__Entries supplied__.

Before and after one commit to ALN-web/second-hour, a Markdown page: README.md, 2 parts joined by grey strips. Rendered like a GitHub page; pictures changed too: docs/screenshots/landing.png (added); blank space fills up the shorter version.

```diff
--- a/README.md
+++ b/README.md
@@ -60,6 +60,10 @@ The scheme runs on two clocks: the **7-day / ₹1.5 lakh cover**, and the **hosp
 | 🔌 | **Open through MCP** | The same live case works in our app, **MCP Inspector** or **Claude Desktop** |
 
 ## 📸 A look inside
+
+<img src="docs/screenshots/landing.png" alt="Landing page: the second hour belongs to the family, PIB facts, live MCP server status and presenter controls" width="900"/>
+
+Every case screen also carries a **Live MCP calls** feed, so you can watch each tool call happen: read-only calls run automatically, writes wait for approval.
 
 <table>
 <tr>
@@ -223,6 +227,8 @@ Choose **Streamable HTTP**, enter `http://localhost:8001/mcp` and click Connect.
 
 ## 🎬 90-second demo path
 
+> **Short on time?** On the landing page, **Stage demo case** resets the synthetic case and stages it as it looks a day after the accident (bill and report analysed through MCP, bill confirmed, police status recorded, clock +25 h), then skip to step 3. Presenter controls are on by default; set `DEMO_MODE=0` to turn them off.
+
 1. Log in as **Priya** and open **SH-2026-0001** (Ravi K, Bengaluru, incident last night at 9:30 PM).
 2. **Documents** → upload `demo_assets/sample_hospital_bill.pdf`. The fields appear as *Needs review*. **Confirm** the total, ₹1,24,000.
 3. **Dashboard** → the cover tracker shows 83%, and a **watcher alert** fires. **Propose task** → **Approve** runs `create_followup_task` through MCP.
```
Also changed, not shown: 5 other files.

==

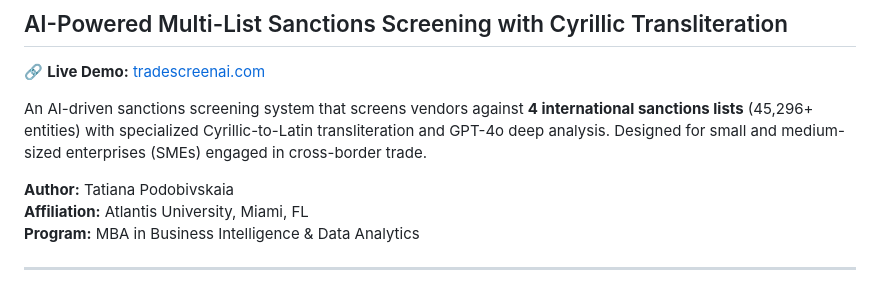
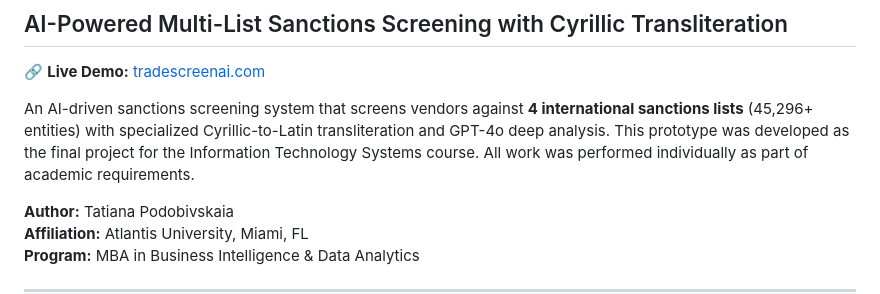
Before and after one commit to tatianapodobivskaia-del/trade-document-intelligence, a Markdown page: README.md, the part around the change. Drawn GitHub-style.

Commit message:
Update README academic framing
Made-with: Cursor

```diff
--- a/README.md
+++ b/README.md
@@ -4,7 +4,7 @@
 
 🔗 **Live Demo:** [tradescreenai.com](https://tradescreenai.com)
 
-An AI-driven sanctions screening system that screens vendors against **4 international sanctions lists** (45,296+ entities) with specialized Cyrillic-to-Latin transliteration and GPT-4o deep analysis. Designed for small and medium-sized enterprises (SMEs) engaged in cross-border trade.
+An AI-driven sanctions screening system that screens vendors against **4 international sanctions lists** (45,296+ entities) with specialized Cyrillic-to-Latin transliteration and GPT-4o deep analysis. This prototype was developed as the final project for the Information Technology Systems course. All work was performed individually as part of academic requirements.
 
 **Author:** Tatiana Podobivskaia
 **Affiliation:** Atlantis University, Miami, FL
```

__Task instructions__. Read the listing above, then copy every line that includes the string "changed".

__Expected output__.
Before and after one commit to ALN-web/second-hour, a Markdown page: README.md, 2 parts joined by grey strips. Rendered like a GitHub page; pictures changed too: docs/screenshots/landing.png (added); blank space fills up the shorter version.
Also changed, not shown: 5 other files.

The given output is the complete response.